GIVEN RECORDS:
=== Begin Enclosure ===

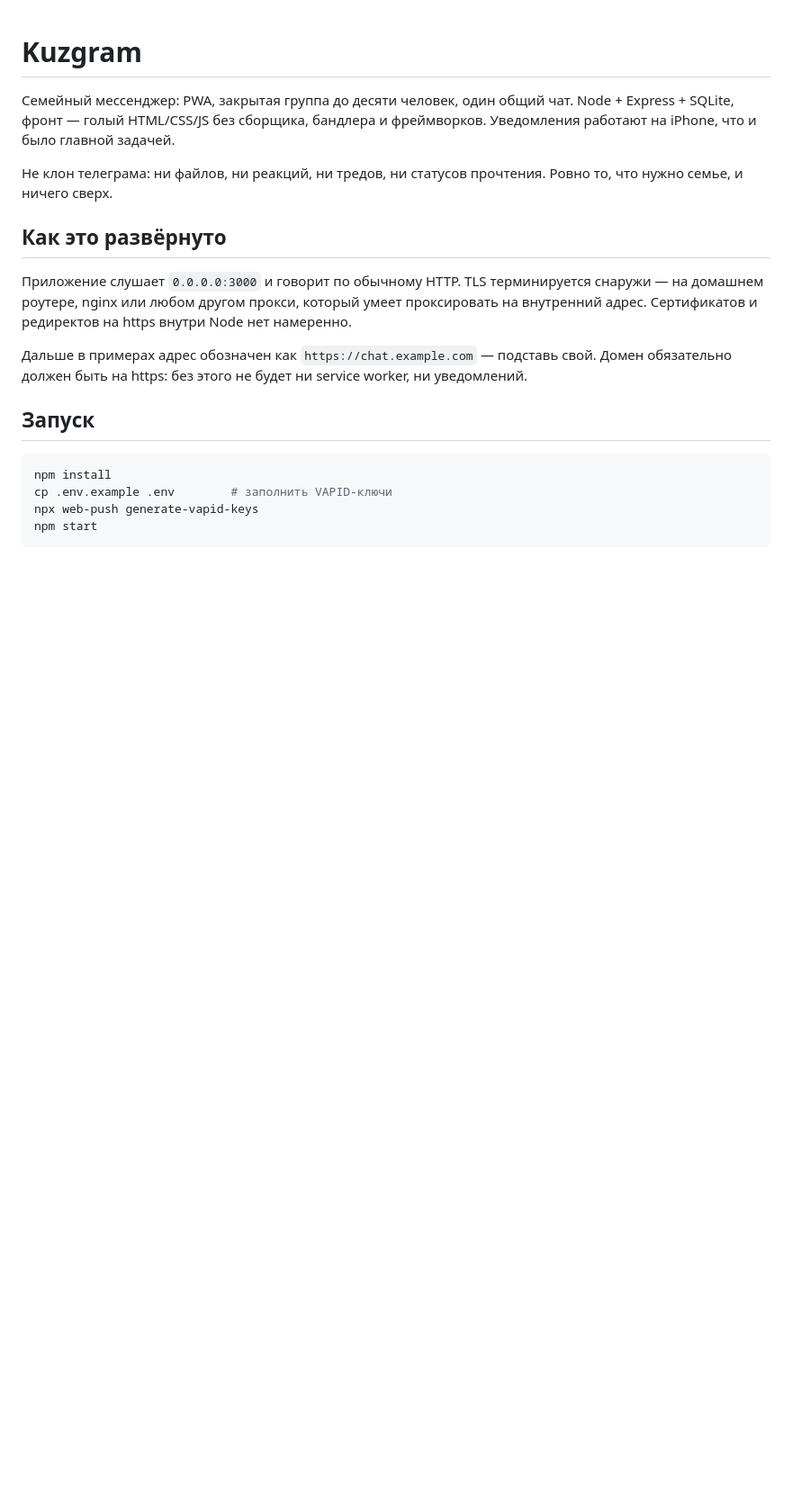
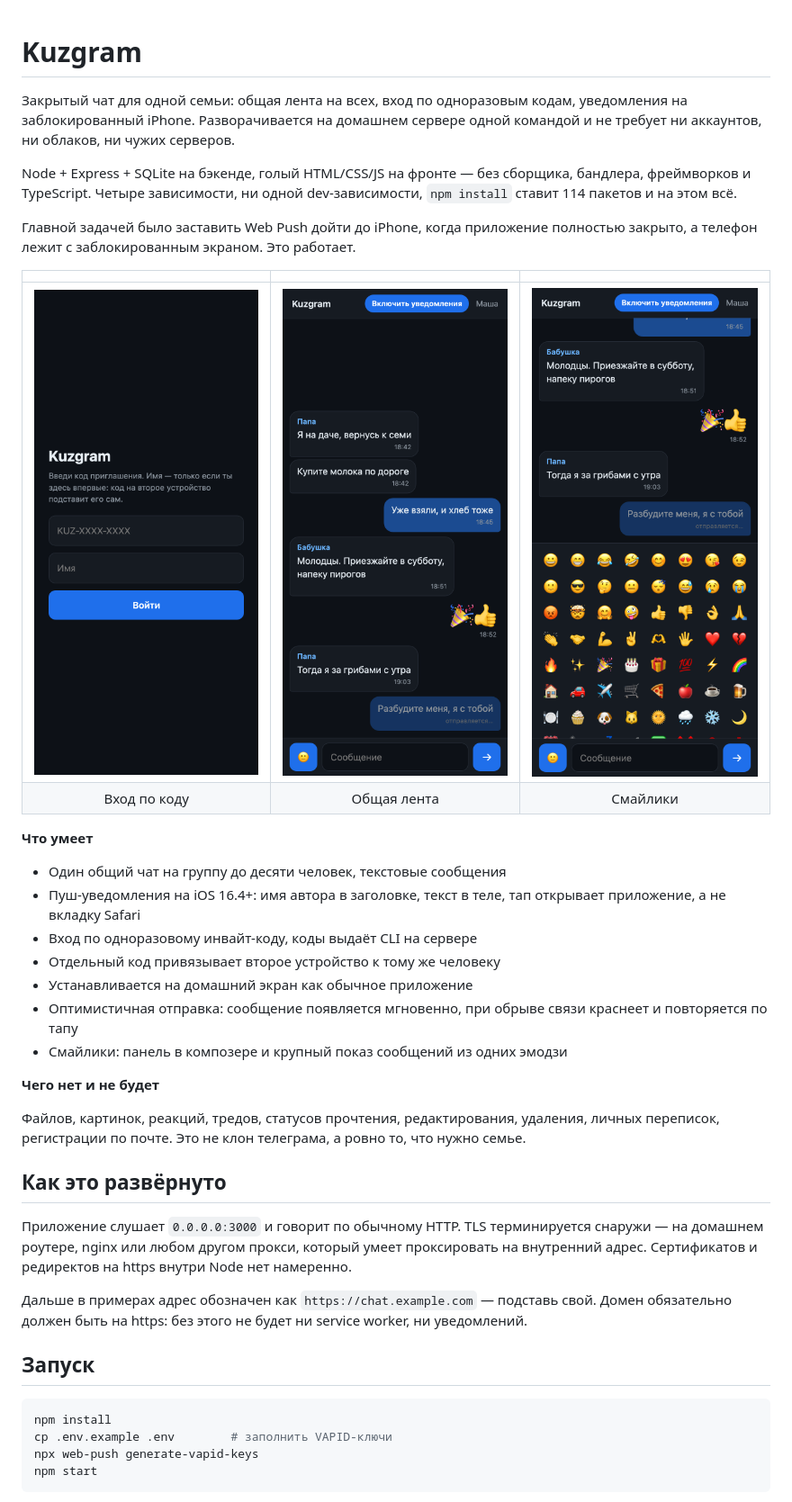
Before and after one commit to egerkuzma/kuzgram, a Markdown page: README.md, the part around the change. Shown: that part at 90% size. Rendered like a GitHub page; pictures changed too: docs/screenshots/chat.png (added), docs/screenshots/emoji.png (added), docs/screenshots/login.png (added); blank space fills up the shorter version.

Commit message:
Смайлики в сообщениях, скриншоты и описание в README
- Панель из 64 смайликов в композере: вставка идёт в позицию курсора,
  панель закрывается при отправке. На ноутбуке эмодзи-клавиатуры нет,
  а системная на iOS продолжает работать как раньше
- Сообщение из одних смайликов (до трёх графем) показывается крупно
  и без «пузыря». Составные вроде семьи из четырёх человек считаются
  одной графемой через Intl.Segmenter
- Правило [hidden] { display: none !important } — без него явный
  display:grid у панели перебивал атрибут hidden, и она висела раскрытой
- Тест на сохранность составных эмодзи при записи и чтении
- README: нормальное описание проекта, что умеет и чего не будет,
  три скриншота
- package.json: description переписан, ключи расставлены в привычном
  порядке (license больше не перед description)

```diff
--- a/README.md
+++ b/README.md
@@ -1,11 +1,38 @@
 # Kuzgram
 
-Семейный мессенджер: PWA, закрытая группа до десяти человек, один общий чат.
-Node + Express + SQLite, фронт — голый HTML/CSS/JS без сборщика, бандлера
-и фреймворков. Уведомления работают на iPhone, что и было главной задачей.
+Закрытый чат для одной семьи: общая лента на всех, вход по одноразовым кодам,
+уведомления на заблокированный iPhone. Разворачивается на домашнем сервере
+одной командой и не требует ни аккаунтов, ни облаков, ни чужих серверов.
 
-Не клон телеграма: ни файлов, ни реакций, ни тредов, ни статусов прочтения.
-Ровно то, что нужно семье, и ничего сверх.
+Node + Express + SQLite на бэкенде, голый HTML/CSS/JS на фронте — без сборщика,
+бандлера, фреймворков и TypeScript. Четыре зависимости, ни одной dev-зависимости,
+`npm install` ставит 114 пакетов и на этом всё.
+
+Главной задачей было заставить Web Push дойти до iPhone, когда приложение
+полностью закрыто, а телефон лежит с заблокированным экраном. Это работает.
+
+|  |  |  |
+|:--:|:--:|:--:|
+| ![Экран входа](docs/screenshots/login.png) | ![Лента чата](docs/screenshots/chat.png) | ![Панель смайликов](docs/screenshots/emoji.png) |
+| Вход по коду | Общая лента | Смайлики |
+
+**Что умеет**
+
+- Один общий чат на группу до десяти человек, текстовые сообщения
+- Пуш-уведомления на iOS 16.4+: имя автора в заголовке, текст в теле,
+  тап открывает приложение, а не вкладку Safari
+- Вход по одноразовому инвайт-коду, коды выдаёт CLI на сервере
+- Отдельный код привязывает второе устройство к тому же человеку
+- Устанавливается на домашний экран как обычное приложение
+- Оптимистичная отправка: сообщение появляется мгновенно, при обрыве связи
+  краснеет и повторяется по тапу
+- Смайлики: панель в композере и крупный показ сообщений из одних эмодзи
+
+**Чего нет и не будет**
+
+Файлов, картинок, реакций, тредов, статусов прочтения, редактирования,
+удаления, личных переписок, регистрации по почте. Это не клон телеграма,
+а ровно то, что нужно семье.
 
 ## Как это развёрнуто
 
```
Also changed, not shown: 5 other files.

=== End Enclosure ===
=== Begin Enclosure ===

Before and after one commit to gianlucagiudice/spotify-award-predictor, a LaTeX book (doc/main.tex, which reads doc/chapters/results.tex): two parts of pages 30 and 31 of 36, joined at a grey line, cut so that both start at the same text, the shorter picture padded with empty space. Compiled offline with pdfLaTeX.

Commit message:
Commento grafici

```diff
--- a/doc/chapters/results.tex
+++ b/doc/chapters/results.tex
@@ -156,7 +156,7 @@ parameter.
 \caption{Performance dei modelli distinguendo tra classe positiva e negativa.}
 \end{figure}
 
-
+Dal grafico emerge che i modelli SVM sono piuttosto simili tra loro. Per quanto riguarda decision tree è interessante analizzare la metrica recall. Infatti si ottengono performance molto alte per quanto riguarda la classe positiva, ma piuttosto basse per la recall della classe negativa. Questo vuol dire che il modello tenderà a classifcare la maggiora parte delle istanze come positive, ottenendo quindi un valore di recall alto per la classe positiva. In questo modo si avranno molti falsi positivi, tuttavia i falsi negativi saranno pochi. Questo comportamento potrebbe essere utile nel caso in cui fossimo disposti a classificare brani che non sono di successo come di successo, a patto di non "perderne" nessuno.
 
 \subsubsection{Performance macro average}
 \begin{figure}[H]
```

=== End Enclosure ===

WHAT YOU HAVE TO DO: What belongs in the answer is each line of the listing that contains the word "SQLite".

REPLY:
-Node + Express + SQLite, фронт — голый HTML/CSS/JS без сборщика, бандлера
+Node + Express + SQLite на бэкенде, голый HTML/CSS/JS на фронте — без сборщика,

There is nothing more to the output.